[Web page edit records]
------------------------------------------------------------

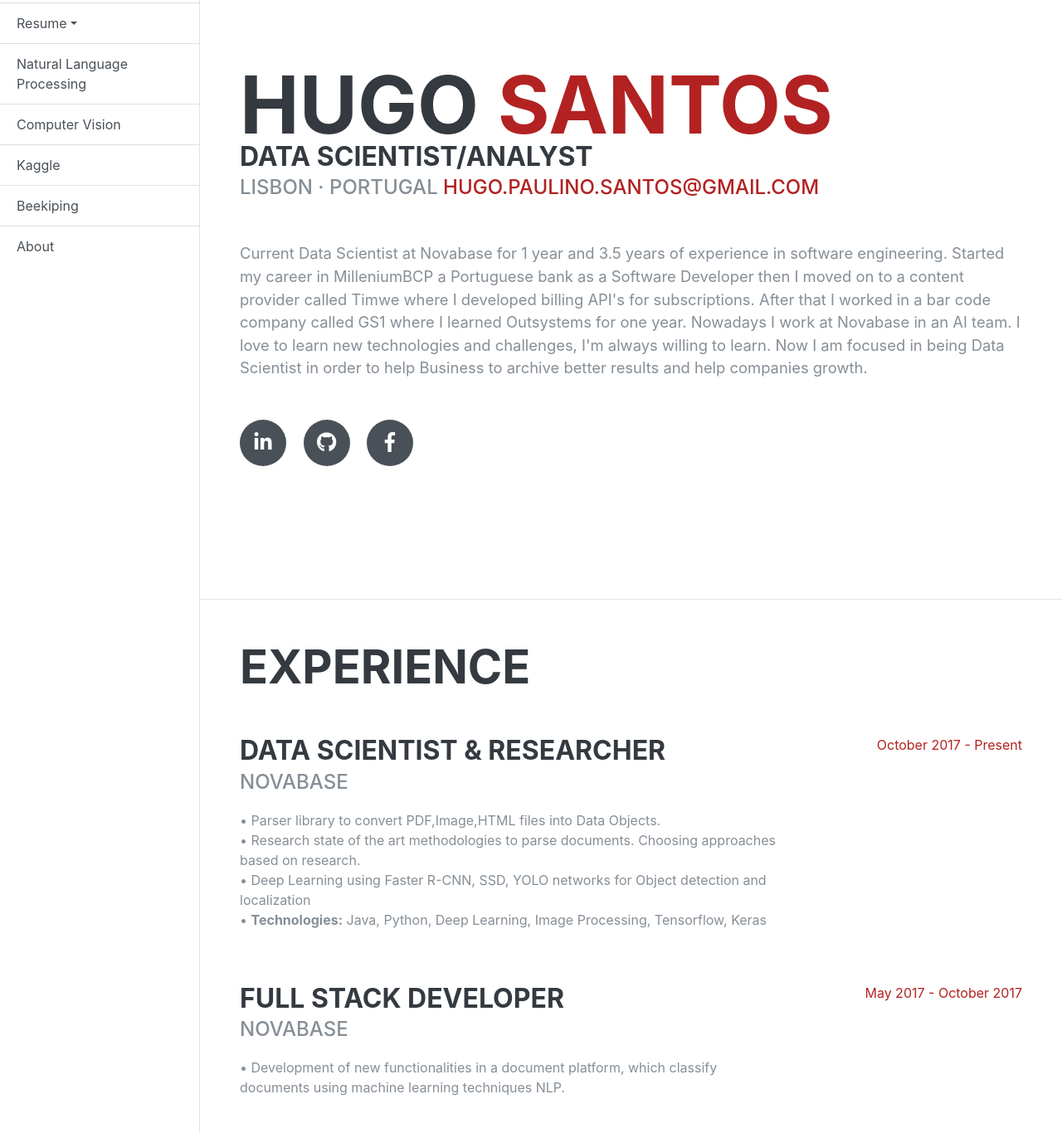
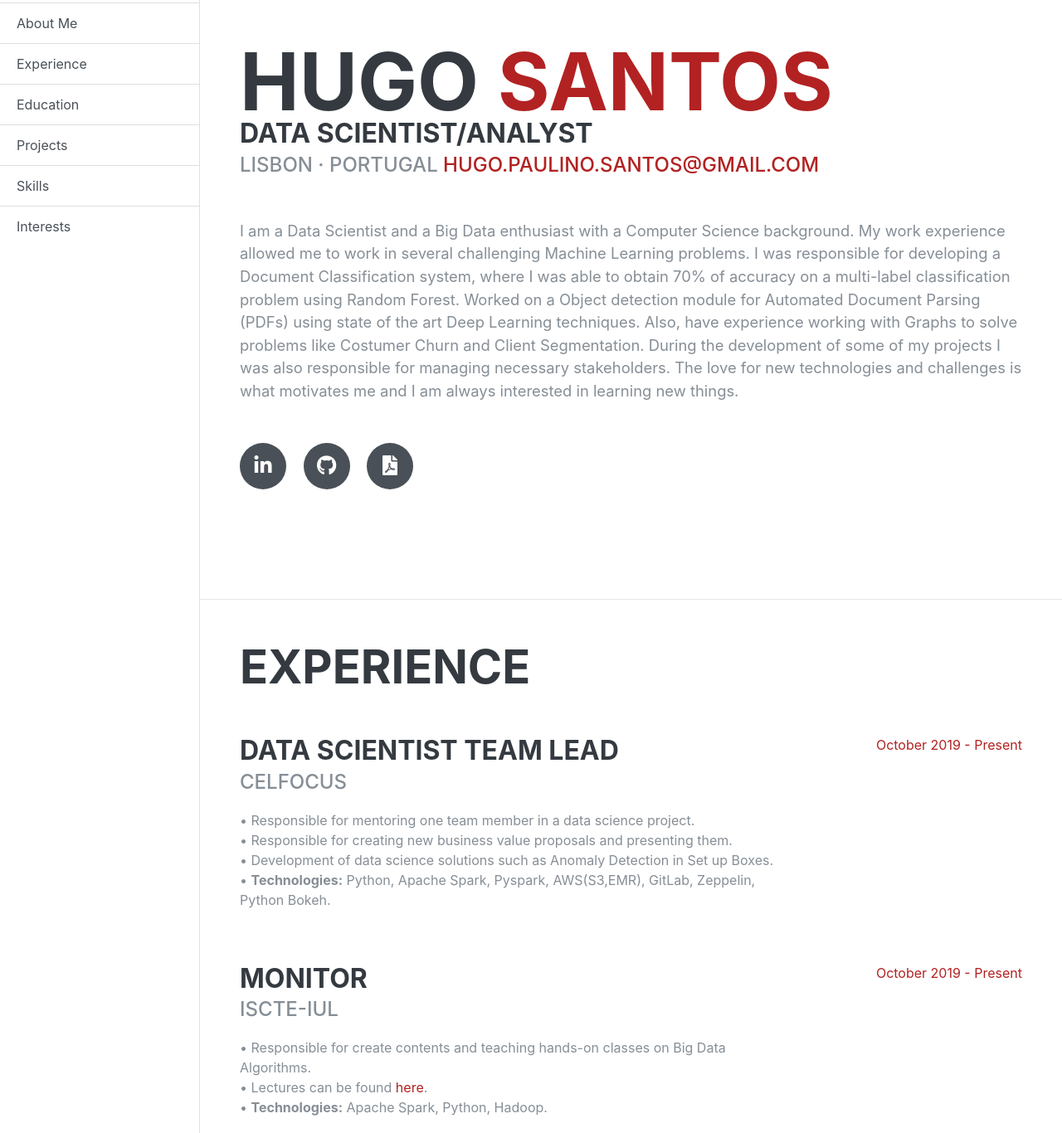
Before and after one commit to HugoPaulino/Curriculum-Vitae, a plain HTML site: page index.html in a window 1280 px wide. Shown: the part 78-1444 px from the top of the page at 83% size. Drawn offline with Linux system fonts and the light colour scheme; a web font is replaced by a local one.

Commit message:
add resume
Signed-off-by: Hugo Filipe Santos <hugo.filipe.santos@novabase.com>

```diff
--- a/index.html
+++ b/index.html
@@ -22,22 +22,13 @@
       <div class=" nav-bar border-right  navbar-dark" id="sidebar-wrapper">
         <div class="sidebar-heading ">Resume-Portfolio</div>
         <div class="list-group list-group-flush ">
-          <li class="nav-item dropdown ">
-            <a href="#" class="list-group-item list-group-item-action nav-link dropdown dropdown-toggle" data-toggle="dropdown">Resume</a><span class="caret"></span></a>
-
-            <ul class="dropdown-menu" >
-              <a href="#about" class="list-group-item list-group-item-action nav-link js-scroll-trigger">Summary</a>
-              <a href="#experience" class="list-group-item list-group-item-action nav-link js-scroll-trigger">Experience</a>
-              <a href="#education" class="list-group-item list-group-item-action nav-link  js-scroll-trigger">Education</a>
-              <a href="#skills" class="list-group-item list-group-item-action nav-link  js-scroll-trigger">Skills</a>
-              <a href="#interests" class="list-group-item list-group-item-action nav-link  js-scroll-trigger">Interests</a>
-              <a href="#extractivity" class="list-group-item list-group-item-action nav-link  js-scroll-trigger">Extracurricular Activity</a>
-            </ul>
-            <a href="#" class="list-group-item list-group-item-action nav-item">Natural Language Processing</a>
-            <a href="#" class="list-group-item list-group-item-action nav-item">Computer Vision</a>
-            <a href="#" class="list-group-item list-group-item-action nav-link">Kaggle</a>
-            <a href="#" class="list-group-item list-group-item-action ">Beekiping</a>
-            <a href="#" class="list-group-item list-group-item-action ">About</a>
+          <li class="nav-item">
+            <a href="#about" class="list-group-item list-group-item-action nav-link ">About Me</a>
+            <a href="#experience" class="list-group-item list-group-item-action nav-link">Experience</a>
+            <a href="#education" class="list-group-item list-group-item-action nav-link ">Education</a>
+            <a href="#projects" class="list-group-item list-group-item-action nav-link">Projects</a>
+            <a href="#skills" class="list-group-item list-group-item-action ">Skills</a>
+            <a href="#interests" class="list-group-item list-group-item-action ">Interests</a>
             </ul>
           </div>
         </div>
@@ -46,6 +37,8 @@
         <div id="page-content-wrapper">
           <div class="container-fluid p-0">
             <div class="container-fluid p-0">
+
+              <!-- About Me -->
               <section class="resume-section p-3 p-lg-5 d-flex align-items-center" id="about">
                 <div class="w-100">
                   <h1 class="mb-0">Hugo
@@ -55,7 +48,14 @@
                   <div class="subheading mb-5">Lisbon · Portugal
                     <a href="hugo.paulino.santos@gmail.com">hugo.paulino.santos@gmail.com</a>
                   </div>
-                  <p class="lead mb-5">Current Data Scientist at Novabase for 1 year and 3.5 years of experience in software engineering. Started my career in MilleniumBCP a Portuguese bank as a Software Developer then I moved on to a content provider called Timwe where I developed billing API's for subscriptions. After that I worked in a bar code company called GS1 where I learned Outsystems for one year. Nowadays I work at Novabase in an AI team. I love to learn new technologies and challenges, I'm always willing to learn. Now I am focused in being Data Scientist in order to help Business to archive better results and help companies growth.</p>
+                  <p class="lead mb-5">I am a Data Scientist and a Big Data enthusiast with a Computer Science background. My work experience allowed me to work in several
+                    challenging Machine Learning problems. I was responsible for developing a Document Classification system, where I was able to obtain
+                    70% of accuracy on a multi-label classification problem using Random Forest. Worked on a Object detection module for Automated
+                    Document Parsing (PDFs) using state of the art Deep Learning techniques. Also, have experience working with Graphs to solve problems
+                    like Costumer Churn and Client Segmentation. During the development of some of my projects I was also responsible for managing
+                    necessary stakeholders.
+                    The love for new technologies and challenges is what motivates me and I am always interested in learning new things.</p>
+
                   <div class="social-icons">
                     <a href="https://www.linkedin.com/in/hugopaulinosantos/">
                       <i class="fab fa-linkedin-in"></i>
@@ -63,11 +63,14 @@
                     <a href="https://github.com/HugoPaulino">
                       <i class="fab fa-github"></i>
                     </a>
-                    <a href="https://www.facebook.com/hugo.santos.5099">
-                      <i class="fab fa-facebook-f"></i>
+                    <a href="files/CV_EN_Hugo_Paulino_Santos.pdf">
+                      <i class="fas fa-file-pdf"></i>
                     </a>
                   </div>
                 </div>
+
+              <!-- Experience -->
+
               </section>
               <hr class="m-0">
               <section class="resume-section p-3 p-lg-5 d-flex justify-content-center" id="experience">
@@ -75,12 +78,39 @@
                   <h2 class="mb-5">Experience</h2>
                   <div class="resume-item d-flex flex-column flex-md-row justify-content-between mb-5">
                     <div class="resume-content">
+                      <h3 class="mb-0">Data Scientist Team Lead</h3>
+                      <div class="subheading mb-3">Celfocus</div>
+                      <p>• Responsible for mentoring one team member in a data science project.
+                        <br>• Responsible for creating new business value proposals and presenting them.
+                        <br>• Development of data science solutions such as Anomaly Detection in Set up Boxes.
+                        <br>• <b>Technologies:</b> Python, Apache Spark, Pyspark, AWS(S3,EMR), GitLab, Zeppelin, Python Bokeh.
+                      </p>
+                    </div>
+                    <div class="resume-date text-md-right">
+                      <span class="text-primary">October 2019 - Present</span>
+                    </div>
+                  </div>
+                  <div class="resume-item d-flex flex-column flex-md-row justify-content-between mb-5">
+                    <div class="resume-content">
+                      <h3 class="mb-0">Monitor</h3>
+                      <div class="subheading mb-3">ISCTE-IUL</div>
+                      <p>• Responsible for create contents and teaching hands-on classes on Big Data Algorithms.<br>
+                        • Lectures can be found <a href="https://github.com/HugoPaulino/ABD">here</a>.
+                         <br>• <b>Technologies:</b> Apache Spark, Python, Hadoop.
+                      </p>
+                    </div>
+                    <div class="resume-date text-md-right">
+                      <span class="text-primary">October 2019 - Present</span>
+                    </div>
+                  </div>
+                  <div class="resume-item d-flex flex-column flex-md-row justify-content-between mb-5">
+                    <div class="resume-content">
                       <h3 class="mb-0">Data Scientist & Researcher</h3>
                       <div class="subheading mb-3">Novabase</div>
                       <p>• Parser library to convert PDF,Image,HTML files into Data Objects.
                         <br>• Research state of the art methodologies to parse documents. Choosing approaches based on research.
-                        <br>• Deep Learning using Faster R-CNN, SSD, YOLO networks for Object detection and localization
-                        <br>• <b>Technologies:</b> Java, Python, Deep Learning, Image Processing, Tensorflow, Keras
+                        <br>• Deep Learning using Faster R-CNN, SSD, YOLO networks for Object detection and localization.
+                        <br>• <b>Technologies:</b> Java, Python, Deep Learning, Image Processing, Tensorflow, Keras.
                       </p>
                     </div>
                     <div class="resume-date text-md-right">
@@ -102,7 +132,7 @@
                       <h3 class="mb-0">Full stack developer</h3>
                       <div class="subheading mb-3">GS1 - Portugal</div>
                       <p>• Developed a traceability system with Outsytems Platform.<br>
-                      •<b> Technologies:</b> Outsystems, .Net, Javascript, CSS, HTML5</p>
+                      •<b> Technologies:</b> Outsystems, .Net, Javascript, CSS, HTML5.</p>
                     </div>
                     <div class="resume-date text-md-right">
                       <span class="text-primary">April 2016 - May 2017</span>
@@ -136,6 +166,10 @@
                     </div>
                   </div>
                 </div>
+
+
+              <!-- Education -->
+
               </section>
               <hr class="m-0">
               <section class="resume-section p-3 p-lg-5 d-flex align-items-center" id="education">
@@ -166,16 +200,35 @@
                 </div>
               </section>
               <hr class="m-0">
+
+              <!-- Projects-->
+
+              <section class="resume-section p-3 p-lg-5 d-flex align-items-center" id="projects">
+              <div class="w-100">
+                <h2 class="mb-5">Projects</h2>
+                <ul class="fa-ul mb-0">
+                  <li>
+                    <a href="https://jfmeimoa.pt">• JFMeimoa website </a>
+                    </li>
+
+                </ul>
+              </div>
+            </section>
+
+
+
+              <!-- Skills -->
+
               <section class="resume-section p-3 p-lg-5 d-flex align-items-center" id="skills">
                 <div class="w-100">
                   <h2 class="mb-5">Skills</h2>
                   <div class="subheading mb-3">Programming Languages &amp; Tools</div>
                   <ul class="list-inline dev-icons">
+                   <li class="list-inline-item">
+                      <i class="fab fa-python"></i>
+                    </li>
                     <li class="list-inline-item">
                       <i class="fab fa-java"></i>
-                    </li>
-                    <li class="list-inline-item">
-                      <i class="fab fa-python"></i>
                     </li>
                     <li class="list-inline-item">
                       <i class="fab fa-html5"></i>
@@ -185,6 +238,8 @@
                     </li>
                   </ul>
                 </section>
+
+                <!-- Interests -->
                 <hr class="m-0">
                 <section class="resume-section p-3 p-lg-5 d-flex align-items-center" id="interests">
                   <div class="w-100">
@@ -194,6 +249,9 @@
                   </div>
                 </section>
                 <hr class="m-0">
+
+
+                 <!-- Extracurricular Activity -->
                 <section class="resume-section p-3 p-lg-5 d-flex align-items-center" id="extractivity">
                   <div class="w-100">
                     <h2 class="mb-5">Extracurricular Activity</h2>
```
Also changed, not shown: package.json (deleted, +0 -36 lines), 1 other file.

------------------------------------------------------------

[ACTIVITY]
Your answer must be every line from the entries that contains the string "Outsystems", copied as it stands.

[EXERCISE SOLUTION]
-                  <p class="lead mb-5">Current Data Scientist at Novabase for 1 year and 3.5 years of experience in software engineering. Started my career in MilleniumBCP a Portuguese bank as a Software Developer then I moved on to a content provider called Timwe where I developed billing API's for subscriptions. After that I worked in a bar code company called GS1 where I learned Outsystems for one year. Nowadays I work at Novabase in an AI team. I love to learn new technologies and challenges, I'm always willing to learn. Now I am focused in being Data Scientist in order to help Business to archive better results and help companies growth.</p>
-                      •<b> Technologies:</b> Outsystems, .Net, Javascript, CSS, HTML5</p>
+                      •<b> Technologies:</b> Outsystems, .Net, Javascript, CSS, HTML5.</p>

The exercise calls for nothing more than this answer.